▸ **Assignment**: Every line of the material below needs to be written out exactly, please.
========
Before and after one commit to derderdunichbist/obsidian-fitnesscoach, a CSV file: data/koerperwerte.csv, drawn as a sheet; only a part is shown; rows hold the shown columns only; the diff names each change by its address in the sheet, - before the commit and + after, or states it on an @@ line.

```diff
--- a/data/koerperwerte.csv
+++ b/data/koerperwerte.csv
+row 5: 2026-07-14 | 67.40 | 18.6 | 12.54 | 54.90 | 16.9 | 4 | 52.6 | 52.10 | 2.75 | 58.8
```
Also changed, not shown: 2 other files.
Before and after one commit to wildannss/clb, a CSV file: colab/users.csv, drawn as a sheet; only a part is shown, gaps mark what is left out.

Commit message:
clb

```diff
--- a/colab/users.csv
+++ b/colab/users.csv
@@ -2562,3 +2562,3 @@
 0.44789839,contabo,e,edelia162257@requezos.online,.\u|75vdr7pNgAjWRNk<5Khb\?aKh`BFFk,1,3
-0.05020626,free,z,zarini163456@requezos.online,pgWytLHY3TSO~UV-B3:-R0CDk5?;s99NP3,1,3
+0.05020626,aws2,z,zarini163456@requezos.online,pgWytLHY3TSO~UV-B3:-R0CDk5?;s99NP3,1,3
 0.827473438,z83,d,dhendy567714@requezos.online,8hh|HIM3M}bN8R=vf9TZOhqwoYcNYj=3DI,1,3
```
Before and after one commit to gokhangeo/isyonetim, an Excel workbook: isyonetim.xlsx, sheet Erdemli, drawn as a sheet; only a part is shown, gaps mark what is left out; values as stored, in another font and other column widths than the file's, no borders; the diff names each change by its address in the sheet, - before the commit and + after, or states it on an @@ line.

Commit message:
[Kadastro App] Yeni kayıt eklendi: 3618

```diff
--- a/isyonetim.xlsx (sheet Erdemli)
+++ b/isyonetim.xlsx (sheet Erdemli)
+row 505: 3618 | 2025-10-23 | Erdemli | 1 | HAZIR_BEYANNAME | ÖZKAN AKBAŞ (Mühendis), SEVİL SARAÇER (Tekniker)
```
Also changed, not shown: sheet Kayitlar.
========
▸ **Exercise solution**:
Before and after one commit to derderdunichbist/obsidian-fitnesscoach, a CSV file: data/koerperwerte.csv, drawn as a sheet; only a part is shown; rows hold the shown columns only; the diff names each change by its address in the sheet, - before the commit and + after, or states it on an @@ line.

```diff
--- a/data/koerperwerte.csv
+++ b/data/koerperwerte.csv
+row 5: 2026-07-14 | 67.40 | 18.6 | 12.54 | 54.90 | 16.9 | 4 | 52.6 | 52.10 | 2.75 | 58.8
```
Also changed, not shown: 2 other files.
Before and after one commit to wildannss/clb, a CSV file: colab/users.csv, drawn as a sheet; only a part is shown, gaps mark what is left out.

Commit message:
clb

```diff
--- a/colab/users.csv
+++ b/colab/users.csv
@@ -2562,3 +2562,3 @@
 0.44789839,contabo,e,edelia162257@requezos.online,.\u|75vdr7pNgAjWRNk<5Khb\?aKh`BFFk,1,3
-0.05020626,free,z,zarini163456@requezos.online,pgWytLHY3TSO~UV-B3:-R0CDk5?;s99NP3,1,3
+0.05020626,aws2,z,zarini163456@requezos.online,pgWytLHY3TSO~UV-B3:-R0CDk5?;s99NP3,1,3
 0.827473438,z83,d,dhendy567714@requezos.online,8hh|HIM3M}bN8R=vf9TZOhqwoYcNYj=3DI,1,3
```
Before and after one commit to gokhangeo/isyonetim, an Excel workbook: isyonetim.xlsx, sheet Erdemli, drawn as a sheet; only a part is shown, gaps mark what is left out; values as stored, in another font and other column widths than the file's, no borders; the diff names each change by its address in the sheet, - before the commit and + after, or states it on an @@ line.

Commit message:
[Kadastro App] Yeni kayıt eklendi: 3618

```diff
--- a/isyonetim.xlsx (sheet Erdemli)
+++ b/isyonetim.xlsx (sheet Erdemli)
+row 505: 3618 | 2025-10-23 | Erdemli | 1 | HAZIR_BEYANNAME | ÖZKAN AKBAŞ (Mühendis), SEVİL SARAÇER (Tekniker)
```
Also changed, not shown: sheet Kayitlar.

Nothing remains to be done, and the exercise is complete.